++++ Material provided

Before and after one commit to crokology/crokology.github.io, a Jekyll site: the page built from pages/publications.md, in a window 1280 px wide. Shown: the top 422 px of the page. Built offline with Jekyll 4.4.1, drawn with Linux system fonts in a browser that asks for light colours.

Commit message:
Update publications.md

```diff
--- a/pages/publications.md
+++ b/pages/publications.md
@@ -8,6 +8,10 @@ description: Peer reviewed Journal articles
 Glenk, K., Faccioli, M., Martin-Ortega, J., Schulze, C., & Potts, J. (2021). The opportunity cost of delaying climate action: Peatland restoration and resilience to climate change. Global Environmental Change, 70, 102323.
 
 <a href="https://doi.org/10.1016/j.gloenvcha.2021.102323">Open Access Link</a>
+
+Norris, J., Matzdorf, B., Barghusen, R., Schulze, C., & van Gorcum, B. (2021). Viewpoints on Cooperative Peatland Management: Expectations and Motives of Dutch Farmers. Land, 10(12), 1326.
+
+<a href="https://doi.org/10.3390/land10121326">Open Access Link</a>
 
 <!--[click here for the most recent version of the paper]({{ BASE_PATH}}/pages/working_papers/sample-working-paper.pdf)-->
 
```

++++++++
++++ Material provided

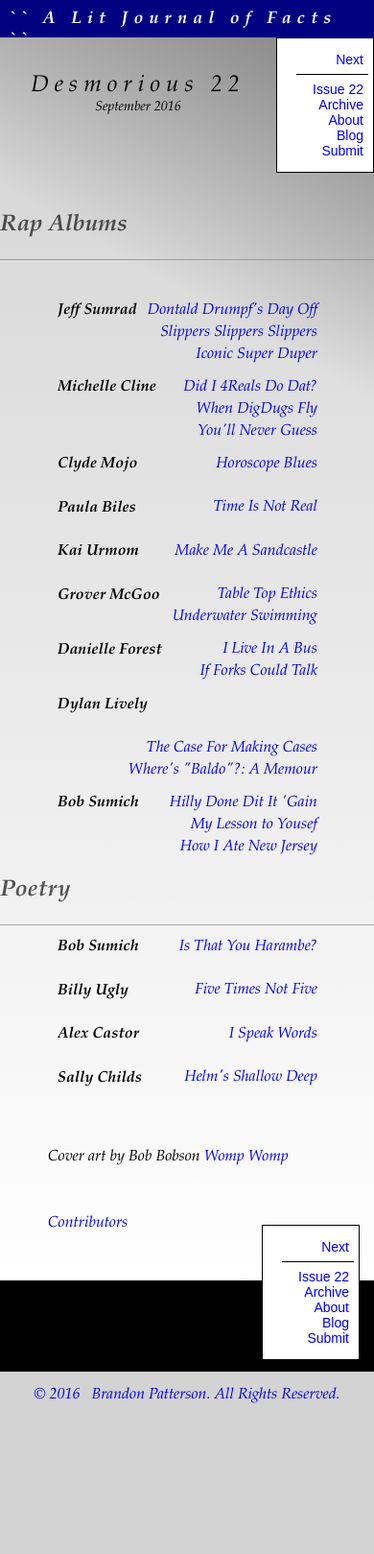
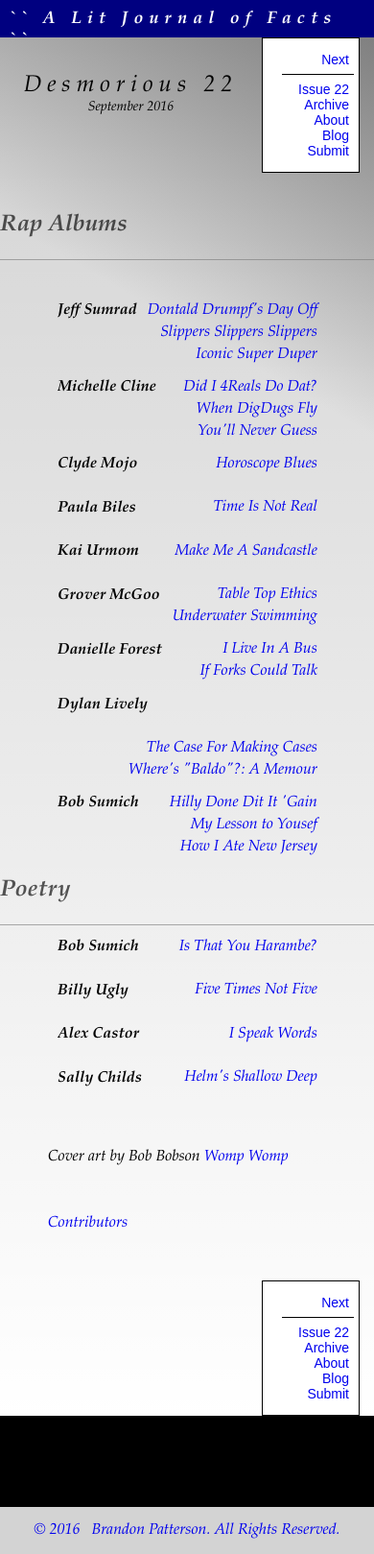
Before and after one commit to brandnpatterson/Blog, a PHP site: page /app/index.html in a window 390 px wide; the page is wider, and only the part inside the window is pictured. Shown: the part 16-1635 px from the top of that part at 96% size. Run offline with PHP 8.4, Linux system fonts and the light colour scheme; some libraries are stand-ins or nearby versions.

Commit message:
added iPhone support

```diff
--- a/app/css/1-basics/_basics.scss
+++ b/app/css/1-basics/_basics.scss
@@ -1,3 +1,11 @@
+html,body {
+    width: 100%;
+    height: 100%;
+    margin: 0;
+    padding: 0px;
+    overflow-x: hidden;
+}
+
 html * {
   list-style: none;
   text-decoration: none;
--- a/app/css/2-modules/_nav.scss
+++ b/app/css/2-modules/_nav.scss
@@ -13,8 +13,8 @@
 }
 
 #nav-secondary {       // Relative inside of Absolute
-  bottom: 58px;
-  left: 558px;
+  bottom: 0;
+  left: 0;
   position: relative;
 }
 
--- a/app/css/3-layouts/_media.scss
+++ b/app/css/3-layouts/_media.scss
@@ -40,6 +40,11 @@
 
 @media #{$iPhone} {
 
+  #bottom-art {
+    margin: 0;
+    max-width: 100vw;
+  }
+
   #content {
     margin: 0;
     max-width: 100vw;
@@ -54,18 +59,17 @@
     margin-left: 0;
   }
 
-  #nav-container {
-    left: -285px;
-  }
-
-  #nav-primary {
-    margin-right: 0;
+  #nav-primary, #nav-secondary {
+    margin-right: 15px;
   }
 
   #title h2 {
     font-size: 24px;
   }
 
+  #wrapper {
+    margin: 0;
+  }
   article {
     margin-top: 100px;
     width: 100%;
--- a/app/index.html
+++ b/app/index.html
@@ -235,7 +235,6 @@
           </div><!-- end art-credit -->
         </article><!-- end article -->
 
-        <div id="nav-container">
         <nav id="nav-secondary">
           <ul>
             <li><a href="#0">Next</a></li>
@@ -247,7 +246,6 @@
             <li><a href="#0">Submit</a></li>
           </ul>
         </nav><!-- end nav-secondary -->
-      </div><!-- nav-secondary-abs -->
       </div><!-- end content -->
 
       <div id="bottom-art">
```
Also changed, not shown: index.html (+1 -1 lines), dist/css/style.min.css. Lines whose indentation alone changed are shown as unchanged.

++++++++

From the listing above, pick out every line containing "secondary".

▶ [Answer section]
 #nav-secondary {       // Relative inside of Absolute
+  #nav-primary, #nav-secondary {
         <nav id="nav-secondary">
         </nav><!-- end nav-secondary -->
-      </div><!-- nav-secondary-abs -->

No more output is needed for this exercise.